One gene makes a strong contribution to the risk of arthritis, it’s called HLA-B27. Around 70-80% of people with ankylosing spondylitis have the HLA-B27 gene.
What does that mean for the children of people with ankylosing spondylitis?
Well luckily the risk is pretty low and there are some pretty good treatments for ankylosing spondylitis, so I don’t think that people should be making decisions to have children or not have children based on the fact they have ankylosing spondylitis.
These are the reasons why:
- The HLA-B27 gene is common in the European descendent community, around 7-9% of people carry this gene.
- Importantly only 1-5% of people who inherit the gene develop AS. So almost everyone with the gene actually doesn’t have AS.
- There are a number of other genes that contribute to your risk of AS, but the effect they have is so tiny as to make it not relevant for people when assessing risk to their family.
- So scientific research has shown that even if you have AS and you have children, the risk of them having AS is only around 8%. If one child has AS the risk that their brother or sister will develop it is also 8%.
It is important to remember that there are a number of good treatments for ankylosing spondylitis, including anti-TNF agents, anti-IL12/23 agents, anti-IL17 agents, non-steroidal anti-inflammatories, and not to forget good old physiotherapy, which has been shown to reduce pain and stiffness and increase function.
People with ankylosing spondylitis usually lead normal lives and have families and do all the things that other people do.
About the author: Philip Robinson is a rheumatologist in Brisbane who has a PhD in the genetics of ankylosing spondylitis.

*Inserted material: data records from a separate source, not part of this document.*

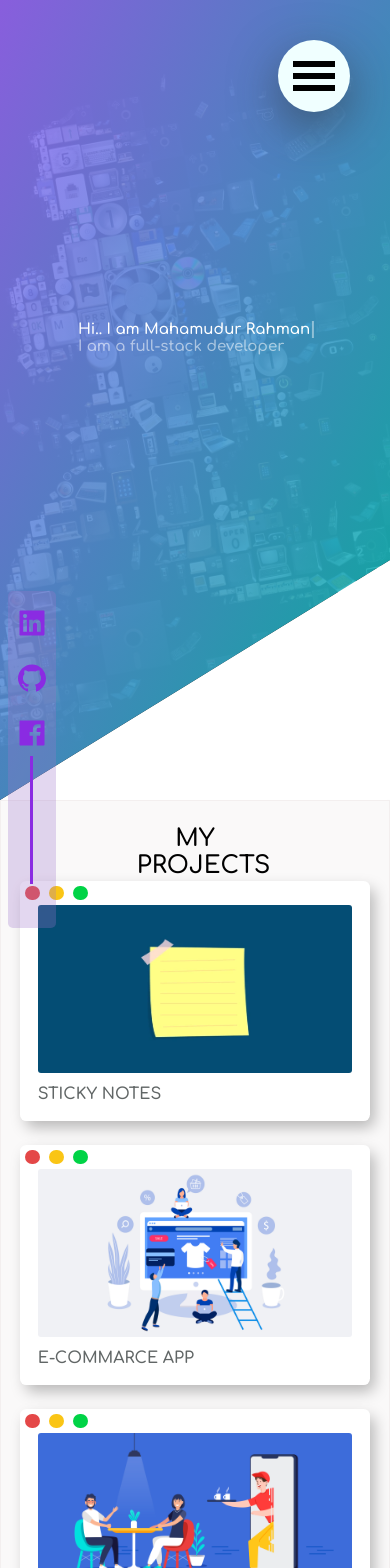
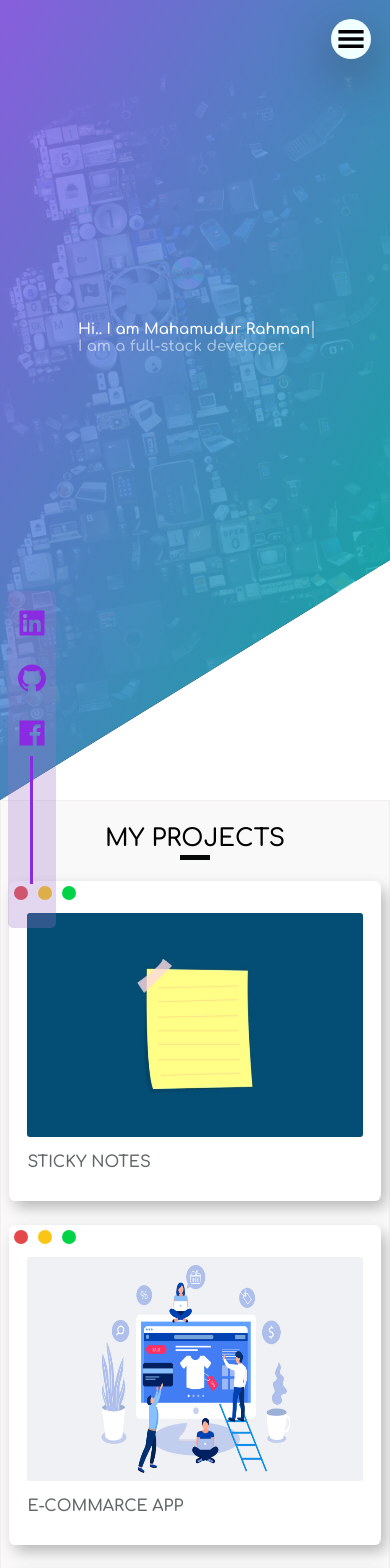
Before and after one commit to Julu1994/Mahamudur-Jewel, a React (Create React App) app in the folder my-portfolio/: page / in a window 390 px wide. Shown: the top 1568 px of the page. Built offline with nearby package versions, Linux system fonts and the light colour scheme; a web font is replaced by a local one.

Commit message:
responsiveness issue

```diff
--- a/my-portfolio/src/Layout/main.scss
+++ b/my-portfolio/src/Layout/main.scss
@@ -29,7 +29,7 @@
 
 
 .card-grid-header{
-    width: 30%;
+    width: 50%;
     height: 2rem;
     margin: 1.5rem auto;
 
@@ -62,7 +62,7 @@
 
 @media all and (max-width: 600px) {
     .card-grid {
-        max-width: 90%;
+        max-width: 96%;
         grid-template-columns: 1fr;
         grid-template-rows: repeat(6, 1fr);
     }
--- a/my-portfolio/src/components/Card.scss
+++ b/my-portfolio/src/components/Card.scss
@@ -131,10 +131,13 @@
 
 }
 
-// @media all and (max-width: 600px) {
-//     .card-container {
-//         min-width: 15rem;
-//     }
+@media all and (max-width: 600px) {
+    .card-container {
+        min-height: 20rem;
+    }
+    .card-container__body {
+        min-height: 20rem;
+    }
 
 
-// }
+}
--- a/my-portfolio/src/components/about.scss
+++ b/my-portfolio/src/components/about.scss
@@ -77,6 +77,7 @@
 
 @media all and (max-width: 950px) {
     .about-div {
+        width: 90%;
         grid-template-columns: 1fr;
         grid-template-rows: 1fr 1fr;
         grid-row-gap: 3rem;
--- a/my-portfolio/src/components/navbar.scss
+++ b/my-portfolio/src/components/navbar.scss
@@ -1,15 +1,15 @@
 
 .nav{
     &__icon{
-        font-size: 3rem;
+        font-size: 1.8rem;
         background-color: azure;
         box-shadow: 0 1rem 3rem rgb(rgb(46, 41, 41), .5 );
-        width: 4.5rem;
-        height: 4.5rem;
+        width: 2.5rem;
+        height: 2.5rem;
         border-radius: 50%;
         position: fixed;
-        top: 2.5rem;
-        right: 2.5rem;
+        top: 1.2rem;
+        right: 1.2rem;
         z-index: 3;
 
         &__sign{
@@ -24,8 +24,8 @@
 
     }
     &__background{
-        height: 3rem;
-        width: 3rem;
+        height: 2rem;
+        width: 2rem;
         border-radius: 50%;
         background-image: radial-gradient(rgb(135, 49, 192), rgb(29, 172, 204));
         position: fixed;
--- a/my-portfolio/src/components/skills.scss
+++ b/my-portfolio/src/components/skills.scss
@@ -1,7 +1,7 @@
 @import "./mixin_var.scss";
 .skill-div {
     width: 70%;
-    margin: 0 auto;
+    margin: 4rem auto;
     border-radius: 1rem;
     transition: all 3s;
 }
```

He has a blog at arthritiskare.com and is on twitter @philipcrobinson. His practice website is brisbanerheumatology.com.au